[Your assignment]: In the data below, find every line with the word "right" and copy it out.

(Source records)
──────

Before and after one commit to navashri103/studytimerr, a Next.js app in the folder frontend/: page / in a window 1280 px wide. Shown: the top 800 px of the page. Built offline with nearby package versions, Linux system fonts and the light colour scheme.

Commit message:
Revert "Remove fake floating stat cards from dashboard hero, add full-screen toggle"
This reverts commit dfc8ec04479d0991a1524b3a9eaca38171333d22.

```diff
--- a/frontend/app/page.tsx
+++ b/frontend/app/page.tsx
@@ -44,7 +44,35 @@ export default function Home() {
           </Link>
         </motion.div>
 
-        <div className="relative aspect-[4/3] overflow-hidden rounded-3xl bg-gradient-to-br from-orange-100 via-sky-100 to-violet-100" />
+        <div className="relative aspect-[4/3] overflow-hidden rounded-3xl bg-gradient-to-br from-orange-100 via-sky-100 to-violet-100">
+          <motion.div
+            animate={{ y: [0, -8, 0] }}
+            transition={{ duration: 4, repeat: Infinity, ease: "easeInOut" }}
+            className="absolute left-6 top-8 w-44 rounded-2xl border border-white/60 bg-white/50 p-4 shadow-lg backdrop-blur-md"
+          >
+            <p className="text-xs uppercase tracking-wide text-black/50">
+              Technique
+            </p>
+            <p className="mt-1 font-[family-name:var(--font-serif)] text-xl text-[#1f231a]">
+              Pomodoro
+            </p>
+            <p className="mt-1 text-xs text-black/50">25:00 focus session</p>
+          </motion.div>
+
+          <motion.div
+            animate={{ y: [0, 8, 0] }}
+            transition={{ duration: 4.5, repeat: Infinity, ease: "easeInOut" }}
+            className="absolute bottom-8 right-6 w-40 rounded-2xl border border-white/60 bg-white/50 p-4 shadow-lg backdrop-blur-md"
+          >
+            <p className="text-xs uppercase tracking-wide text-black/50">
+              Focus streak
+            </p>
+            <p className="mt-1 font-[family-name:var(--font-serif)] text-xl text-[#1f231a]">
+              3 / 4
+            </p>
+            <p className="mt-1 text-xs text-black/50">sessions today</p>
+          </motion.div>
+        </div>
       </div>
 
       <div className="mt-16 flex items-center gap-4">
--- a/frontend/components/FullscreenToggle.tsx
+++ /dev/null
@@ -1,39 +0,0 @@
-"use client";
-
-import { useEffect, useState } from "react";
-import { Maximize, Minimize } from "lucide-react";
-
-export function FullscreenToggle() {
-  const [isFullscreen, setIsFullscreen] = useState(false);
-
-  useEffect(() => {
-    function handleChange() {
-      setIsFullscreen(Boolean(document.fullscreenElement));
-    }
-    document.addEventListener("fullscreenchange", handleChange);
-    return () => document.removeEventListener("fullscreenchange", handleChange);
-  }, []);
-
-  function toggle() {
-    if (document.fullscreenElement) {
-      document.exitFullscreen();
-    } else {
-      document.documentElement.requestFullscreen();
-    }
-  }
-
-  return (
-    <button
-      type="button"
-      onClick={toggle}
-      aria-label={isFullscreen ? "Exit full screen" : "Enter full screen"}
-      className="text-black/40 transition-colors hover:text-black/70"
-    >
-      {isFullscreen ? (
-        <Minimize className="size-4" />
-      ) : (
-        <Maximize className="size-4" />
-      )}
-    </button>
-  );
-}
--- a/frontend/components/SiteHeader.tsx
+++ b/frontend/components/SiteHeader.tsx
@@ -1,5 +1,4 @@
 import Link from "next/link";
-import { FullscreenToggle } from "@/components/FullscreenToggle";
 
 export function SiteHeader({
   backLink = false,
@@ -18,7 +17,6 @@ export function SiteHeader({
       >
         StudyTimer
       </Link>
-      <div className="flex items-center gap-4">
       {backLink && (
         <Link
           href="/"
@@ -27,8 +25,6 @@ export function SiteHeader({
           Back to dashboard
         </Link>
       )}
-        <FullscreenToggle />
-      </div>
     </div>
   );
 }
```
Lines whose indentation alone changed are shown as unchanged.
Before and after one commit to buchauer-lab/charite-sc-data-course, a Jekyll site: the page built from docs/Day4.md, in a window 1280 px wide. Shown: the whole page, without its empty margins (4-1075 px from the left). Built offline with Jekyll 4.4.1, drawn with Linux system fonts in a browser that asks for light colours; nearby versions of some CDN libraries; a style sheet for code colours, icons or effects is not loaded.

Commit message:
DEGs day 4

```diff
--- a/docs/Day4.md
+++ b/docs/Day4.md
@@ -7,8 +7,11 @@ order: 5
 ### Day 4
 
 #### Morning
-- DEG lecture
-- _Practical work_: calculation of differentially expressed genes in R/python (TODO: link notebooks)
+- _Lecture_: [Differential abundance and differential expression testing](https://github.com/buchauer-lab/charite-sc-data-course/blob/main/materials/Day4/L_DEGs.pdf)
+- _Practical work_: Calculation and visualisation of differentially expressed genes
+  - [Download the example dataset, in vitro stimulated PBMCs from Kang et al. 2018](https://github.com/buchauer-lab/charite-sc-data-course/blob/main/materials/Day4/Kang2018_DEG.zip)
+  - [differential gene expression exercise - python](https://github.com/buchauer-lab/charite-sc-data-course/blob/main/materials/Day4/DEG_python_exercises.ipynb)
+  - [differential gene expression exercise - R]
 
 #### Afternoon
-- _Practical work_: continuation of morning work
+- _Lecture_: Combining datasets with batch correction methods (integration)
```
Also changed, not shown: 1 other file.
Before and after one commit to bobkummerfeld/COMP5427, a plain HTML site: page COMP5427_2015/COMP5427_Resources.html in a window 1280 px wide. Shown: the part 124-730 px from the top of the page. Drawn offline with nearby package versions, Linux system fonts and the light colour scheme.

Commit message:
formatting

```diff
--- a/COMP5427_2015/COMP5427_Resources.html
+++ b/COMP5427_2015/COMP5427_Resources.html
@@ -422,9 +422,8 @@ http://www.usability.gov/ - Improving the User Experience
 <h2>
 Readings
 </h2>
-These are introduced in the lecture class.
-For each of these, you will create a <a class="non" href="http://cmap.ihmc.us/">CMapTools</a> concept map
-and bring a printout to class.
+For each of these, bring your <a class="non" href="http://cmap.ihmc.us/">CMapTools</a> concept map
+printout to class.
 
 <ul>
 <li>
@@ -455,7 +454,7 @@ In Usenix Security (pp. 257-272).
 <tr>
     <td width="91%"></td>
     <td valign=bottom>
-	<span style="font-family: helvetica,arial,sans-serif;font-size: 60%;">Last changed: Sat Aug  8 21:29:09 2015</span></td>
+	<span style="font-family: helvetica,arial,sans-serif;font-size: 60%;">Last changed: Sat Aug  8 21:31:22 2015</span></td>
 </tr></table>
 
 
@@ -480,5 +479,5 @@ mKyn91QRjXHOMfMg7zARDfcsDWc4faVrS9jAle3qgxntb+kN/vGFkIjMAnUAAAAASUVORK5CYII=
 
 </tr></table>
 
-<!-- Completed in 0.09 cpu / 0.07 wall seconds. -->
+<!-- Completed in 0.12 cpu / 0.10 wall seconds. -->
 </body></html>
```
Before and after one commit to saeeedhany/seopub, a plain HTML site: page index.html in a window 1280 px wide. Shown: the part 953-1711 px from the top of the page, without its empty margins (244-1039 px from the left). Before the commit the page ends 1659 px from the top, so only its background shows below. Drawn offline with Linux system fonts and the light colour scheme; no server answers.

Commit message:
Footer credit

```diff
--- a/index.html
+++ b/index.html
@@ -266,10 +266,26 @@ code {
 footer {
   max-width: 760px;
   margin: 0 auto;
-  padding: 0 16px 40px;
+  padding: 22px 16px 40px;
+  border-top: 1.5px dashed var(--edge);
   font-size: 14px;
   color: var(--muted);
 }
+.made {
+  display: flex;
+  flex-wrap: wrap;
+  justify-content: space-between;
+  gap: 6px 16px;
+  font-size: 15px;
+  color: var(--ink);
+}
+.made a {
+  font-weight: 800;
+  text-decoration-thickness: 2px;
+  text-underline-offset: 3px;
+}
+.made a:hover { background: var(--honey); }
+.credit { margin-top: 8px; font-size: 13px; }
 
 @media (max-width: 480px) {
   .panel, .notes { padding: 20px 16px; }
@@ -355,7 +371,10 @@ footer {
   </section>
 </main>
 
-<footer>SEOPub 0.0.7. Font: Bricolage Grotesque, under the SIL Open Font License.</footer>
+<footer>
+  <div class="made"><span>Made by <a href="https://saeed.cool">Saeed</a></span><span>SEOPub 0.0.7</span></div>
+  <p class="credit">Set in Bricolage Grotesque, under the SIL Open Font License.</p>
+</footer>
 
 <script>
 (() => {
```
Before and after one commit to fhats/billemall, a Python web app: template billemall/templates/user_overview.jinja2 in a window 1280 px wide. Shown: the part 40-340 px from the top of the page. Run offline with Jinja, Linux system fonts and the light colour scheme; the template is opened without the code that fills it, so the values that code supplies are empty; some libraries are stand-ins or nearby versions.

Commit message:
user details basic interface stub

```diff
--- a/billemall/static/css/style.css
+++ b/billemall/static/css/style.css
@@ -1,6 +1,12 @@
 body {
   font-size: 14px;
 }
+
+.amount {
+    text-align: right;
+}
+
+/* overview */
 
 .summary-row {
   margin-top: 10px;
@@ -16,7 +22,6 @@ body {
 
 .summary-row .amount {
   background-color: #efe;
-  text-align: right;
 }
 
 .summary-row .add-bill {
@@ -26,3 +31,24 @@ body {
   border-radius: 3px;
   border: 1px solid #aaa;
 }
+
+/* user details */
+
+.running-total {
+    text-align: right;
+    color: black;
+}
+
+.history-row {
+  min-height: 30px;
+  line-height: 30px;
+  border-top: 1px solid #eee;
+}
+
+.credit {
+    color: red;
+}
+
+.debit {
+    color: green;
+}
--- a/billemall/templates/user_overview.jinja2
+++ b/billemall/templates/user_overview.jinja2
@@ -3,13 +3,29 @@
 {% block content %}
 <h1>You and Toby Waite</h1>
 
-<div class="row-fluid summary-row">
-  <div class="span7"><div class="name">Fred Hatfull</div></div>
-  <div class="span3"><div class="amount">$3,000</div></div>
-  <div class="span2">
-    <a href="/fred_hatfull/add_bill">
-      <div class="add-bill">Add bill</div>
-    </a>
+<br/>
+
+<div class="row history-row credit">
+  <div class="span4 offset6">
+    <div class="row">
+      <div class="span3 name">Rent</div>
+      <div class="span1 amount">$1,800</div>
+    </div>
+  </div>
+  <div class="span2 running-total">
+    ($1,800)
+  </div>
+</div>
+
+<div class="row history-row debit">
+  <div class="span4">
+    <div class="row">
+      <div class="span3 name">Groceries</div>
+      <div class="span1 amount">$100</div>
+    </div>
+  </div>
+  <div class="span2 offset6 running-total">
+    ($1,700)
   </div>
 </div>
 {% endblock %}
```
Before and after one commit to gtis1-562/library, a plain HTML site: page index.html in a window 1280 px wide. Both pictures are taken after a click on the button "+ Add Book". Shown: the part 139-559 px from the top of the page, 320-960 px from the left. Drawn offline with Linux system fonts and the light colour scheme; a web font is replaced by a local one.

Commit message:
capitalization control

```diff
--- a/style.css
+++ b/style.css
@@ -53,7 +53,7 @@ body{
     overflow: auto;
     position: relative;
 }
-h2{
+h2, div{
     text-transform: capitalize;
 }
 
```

──────

[Result]:
+            className="absolute bottom-8 right-6 w-40 rounded-2xl border border-white/60 bg-white/50 p-4 shadow-lg backdrop-blur-md"
+    text-align: right;
-  text-align: right;
+    text-align: right;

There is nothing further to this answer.